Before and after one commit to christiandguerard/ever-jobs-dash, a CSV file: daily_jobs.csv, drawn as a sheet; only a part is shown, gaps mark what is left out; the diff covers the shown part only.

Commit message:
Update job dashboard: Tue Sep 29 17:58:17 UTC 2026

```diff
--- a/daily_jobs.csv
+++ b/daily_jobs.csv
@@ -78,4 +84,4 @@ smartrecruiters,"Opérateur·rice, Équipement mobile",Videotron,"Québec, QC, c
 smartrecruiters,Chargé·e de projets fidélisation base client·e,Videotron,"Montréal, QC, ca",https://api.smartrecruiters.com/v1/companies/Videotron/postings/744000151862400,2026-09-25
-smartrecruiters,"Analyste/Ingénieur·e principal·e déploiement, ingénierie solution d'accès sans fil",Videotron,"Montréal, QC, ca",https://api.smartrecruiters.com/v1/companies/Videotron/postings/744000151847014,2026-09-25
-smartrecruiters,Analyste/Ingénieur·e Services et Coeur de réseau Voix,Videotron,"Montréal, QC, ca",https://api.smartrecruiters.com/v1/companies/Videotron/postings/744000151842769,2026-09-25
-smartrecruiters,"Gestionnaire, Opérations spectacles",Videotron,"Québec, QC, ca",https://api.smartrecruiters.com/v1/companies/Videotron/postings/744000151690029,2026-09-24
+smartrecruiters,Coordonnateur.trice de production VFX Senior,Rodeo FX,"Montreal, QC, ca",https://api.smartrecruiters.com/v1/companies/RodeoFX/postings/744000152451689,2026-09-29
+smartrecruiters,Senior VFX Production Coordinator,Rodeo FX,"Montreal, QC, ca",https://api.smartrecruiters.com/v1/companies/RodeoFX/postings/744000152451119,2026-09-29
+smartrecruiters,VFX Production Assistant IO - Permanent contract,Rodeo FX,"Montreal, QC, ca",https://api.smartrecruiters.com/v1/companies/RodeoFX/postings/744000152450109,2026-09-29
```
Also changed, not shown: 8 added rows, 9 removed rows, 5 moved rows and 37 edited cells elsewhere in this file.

** WORK INSTRUCTIONS **
Please copy out the preceding data in full, exactly as written.

** REPLY **
Before and after one commit to christiandguerard/ever-jobs-dash, a CSV file: daily_jobs.csv, drawn as a sheet; only a part is shown, gaps mark what is left out; the diff covers the shown part only.

Commit message:
Update job dashboard: Tue Sep 29 17:58:17 UTC 2026

```diff
--- a/daily_jobs.csv
+++ b/daily_jobs.csv
@@ -78,4 +84,4 @@ smartrecruiters,"Opérateur·rice, Équipement mobile",Videotron,"Québec, QC, c
 smartrecruiters,Chargé·e de projets fidélisation base client·e,Videotron,"Montréal, QC, ca",https://api.smartrecruiters.com/v1/companies/Videotron/postings/744000151862400,2026-09-25
-smartrecruiters,"Analyste/Ingénieur·e principal·e déploiement, ingénierie solution d'accès sans fil",Videotron,"Montréal, QC, ca",https://api.smartrecruiters.com/v1/companies/Videotron/postings/744000151847014,2026-09-25
-smartrecruiters,Analyste/Ingénieur·e Services et Coeur de réseau Voix,Videotron,"Montréal, QC, ca",https://api.smartrecruiters.com/v1/companies/Videotron/postings/744000151842769,2026-09-25
-smartrecruiters,"Gestionnaire, Opérations spectacles",Videotron,"Québec, QC, ca",https://api.smartrecruiters.com/v1/companies/Videotron/postings/744000151690029,2026-09-24
+smartrecruiters,Coordonnateur.trice de production VFX Senior,Rodeo FX,"Montreal, QC, ca",https://api.smartrecruiters.com/v1/companies/RodeoFX/postings/744000152451689,2026-09-29
+smartrecruiters,Senior VFX Production Coordinator,Rodeo FX,"Montreal, QC, ca",https://api.smartrecruiters.com/v1/companies/RodeoFX/postings/744000152451119,2026-09-29
+smartrecruiters,VFX Production Assistant IO - Permanent contract,Rodeo FX,"Montreal, QC, ca",https://api.smartrecruiters.com/v1/companies/RodeoFX/postings/744000152450109,2026-09-29
```
Also changed, not shown: 8 added rows, 9 removed rows, 5 moved rows and 37 edited cells elsewhere in this file.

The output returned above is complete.